— The Raiders did a nice job bottling up Ravens running back Ray Rice, a player Buccaneers coach Greg Schiano compared to current Bucs running back Doug Martin.
Martin rushed for 251 yards and four touchdowns against the Raiders a week ago. Rice managed only 35 yards on 13 carries and 33 yards on four receptions.
Rice still found a way to make his mark on the game. He scored on a 7-yard touchdown just before halftime in turning a close game into a 27-10 margin.
— Adams muffed a punt once again. The Ravens parlayed the turnover into a touchdown one play later.
Jones and Joselio Hansen had an opportunity to recover the loose ball. However, the Ravens came out of the pile with the ball and capitalized right away.
— Things don’t any easier for the Raiders.
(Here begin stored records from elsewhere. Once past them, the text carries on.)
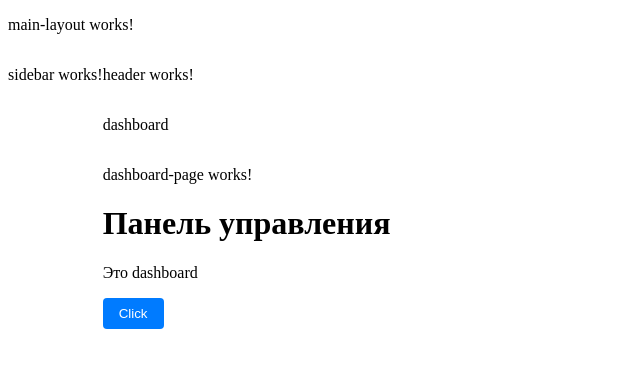
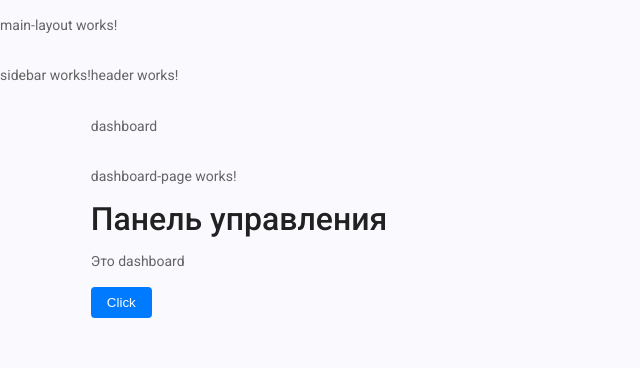
Before and after one commit to airdn/angular-dashboard, an Angular app: page /dashboard in a window 1280 px wide. Shown: the top 368 px of the page, without its empty margins (0-640 px from the left). Built offline with nearby package versions, Linux system fonts and the light colour scheme.

Commit message:
feat: add library and global styles

```diff
--- a/package.json
+++ b/package.json
@@ -17,6 +17,7 @@
         "@angular/forms": "^21.2.0",
         "@angular/platform-browser": "^21.2.0",
         "@angular/router": "^21.2.0",
+        "@angular/material": "^21.2.0",
         "rxjs": "~7.8.0",
         "tslib": "^2.3.0"
     },
--- a/src/index.html
+++ b/src/index.html
@@ -6,6 +6,8 @@
         <base href="/" />
         <meta name="viewport" content="width=device-width, initial-scale=1" />
         <link rel="icon" type="image/x-icon" href="favicon.ico" />
+        <link href="https://fonts.googleapis.com/css2?family=Roboto:wght@300;400;500&display=swap" rel="stylesheet" />
+        <link href="https://fonts.googleapis.com/icon?family=Material+Icons" rel="stylesheet" />
     </head>
     <body>
         <app-root></app-root>
--- a/src/styles.scss
+++ b/src/styles.scss
@@ -1 +1,135 @@
-/* You can add global styles to this file, and also import other style files */
+// ========================================
+// Angular Dashboard - Global Styles
+// ========================================
+
+@use '@angular/material' as mat;
+@use 'styles/variables' as vars;
+
+// ========================================
+// Angular Material Theme Configuration
+// ========================================
+html {
+    height: 100%;
+    @include mat.theme((
+        color: (
+            primary: mat.$azure-palette,
+            tertiary: mat.$orange-palette,
+        ),
+        typography: Roboto,
+        density: 0,
+    ));
+}
+
+body {
+    color-scheme: light;
+    background-color: var(--mat-sys-surface);
+    color: var(--mat-sys-on-surface);
+    font: var(--mat-sys-body-medium);
+    margin: 0;
+    height: 100%;
+}
+
+// ========================================
+// Global Typography
+// ========================================
+h1, h2, h3, h4, h5, h6 {
+    font-family: Roboto, sans-serif;
+    font-weight: 500;
+    color: vars.$text-primary;
+}
+
+h1 { font-size: 2rem; }
+h2 { font-size: 1.5rem; }
+h3 { font-size: 1.25rem; }
+h4 { font-size: 1rem; }
+
+p {
+    line-height: 1.6;
+    color: vars.$text-secondary;
+}
+
+a {
+    color: vars.$solar-blue;
+    text-decoration: none;
+
+    &:hover {
+        text-decoration: underline;
+    }
+}
+
+// ========================================
+// Utility Classes
+// ========================================
+.text-center { text-align: center; }
+.text-right { text-align: right; }
+.text-muted { color: vars.$text-secondary; }
+
+.mt-1 { margin-top: vars.$spacing-sm; }
+.mt-2 { margin-top: vars.$spacing-md; }
+.mt-3 { margin-top: vars.$spacing-lg; }
+.mt-4 { margin-top: vars.$spacing-xl; }
+
+.mb-1 { margin-bottom: vars.$spacing-sm; }
+.mb-2 { margin-bottom: vars.$spacing-md; }
+.mb-3 { margin-bottom: vars.$spacing-lg; }
+.mb-4 { margin-bottom: vars.$spacing-xl; }
+
+.p-1 { padding: vars.$spacing-sm; }
+.p-2 { padding: vars.$spacing-md; }
+.p-3 { padding: vars.$spacing-lg; }
+.p-4 { padding: vars.$spacing-xl; }
+
+// ========================================
+// Status Colors
+// ========================================
+.status-active { color: vars.$status-active; }
+.status-maintenance { color: vars.$status-maintenance; }
+.status-inactive { color: vars.$status-inactive; }
+.status-warning { color: vars.$status-warning; }
+
+.bg-status-active { background-color: rgba(vars.$status-active, 0.1); }
+.bg-status-maintenance { background-color: rgba(vars.$status-maintenance, 0.1); }
+.bg-status-inactive { background-color: rgba(vars.$status-inactive, 0.1); }
+.bg-status-warning { background-color: rgba(vars.$status-warning, 0.1); }
+
+// ========================================
+// Scrollbar Styling
+// ========================================
+::-webkit-scrollbar {
+    width: 8px;
+    height: 8px;
+}
+
+::-webkit-scrollbar-track {
+    background: vars.$gray-100;
+}
+
+::-webkit-scrollbar-thumb {
+    background: vars.$gray-400;
+    border-radius: vars.$radius-sm;
+
+    &:hover {
+        background: vars.$gray-500;
+    }
+}
+
+// ========================================
+// Angular Material Overrides
+// ========================================
+.mat-mdc-card {
+    border-radius: vars.$radius-md !important;
+}
+
+.mat-mdc-button,
+.mat-mdc-outlined-button,
+.mat-mdc-raised-button {
+    border-radius: vars.$radius-sm !important;
+}
+
+// Gradient for icons
+.solar-gradient {
+    background: linear-gradient(135deg, vars.$solar-orange, vars.$solar-yellow);
+    -webkit-background-clip: text;
+    -webkit-text-fill-color: transparent;
+    background-clip: text;
+}
--- /dev/null
+++ b/src/styles/_variables.scss
@@ -0,0 +1,74 @@
+// ========================================
+// Angular Dashboard - SCSS Variables
+// ========================================
+
+// Brand Colors
+$solar-yellow: #ffc107;
+$solar-orange: #ff9800;
+$solar-blue: #1976d2;
+
+// Status Colors
+$status-active: #4caf50;
+$status-maintenance: #ff9800;
+$status-inactive: #f44336;
+$status-warning: #ffc107;
+
+// Neutral Colors
+$gray-50: #fafafa;
+$gray-100: #f5f5f5;
+$gray-200: #eeeeee;
+$gray-300: #e0e0e0;
+$gray-400: #bdbdbd;
+$gray-500: #9e9e9e;
+$gray-600: #757575;
+$gray-700: #616161;
+$gray-800: #424242;
+$gray-900: #212121;
+
+// Text Colors
+$text-primary: rgba(0, 0, 0, 0.87);
+$text-secondary: rgba(0, 0, 0, 0.6);
+$text-disabled: rgba(0, 0, 0, 0.38);
+
+// Spacing
+$spacing-xs: 4px;
+$spacing-sm: 8px;
+$spacing-md: 16px;
+$spacing-lg: 24px;
+$spacing-xl: 32px;
+$spacing-xxl: 48px;
+
+// Border Radius
+$radius-sm: 4px;
+$radius-md: 8px;
+$radius-lg: 12px;
+$radius-xl: 16px;
+$radius-round: 50%;
+
+// Shadows
+$shadow-sm: 0 1px 3px rgba(0, 0, 0, 0.1);
+$shadow-md: 0 4px 6px rgba(0, 0, 0, 0.1);
+$shadow-lg: 0 10px 20px rgba(0, 0, 0, 0.15);
+$shadow-xl: 0 20px 40px rgba(0, 0, 0, 0.2);
+
+// Transitions
+$transition-fast: 0.15s ease-in-out;
+$transition-normal: 0.25s ease-in-out;
+$transition-slow: 0.35s ease-in-out;
+
+// Breakpoints
+$breakpoint-xs: 0;
+$breakpoint-sm: 576px;
+$breakpoint-md: 768px;
+$breakpoint-lg: 992px;
+$breakpoint-xl: 1200px;
+$breakpoint-xxl: 1400px;
+
+// Z-index layers
+$z-index-dropdown: 1000;
+$z-index-sticky: 1020;
+$z-index-fixed: 1030;
+$z-index-modal-backdrop: 1040;
+$z-index-modal: 1050;
+$z-index-popover: 1060;
+$z-index-tooltip: 1070;
```
Also changed, not shown: 1 other file (tests, documents, lock files or other folders).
Next up is a home game against the New Orleans Saints next Sunday, followed by a road game against the Cincinnati Bengals on Nov. 25.
The Saints handed the Atlanta Falcons their first loss of the season Sunday, and they head to Oakland riding back-to-back impressive victories and looking far more like the team that lost to the 49ers in the playoffs last season than the one that started 2-5 this season.
The Bengals drubbed the defending Super Bowl champion New York Giants on Sunday, as they improved to 4-5, as well.
In other words, Allen and his coaching staff don’t have much time to get things corrected, and they have very little room for error the final seven games.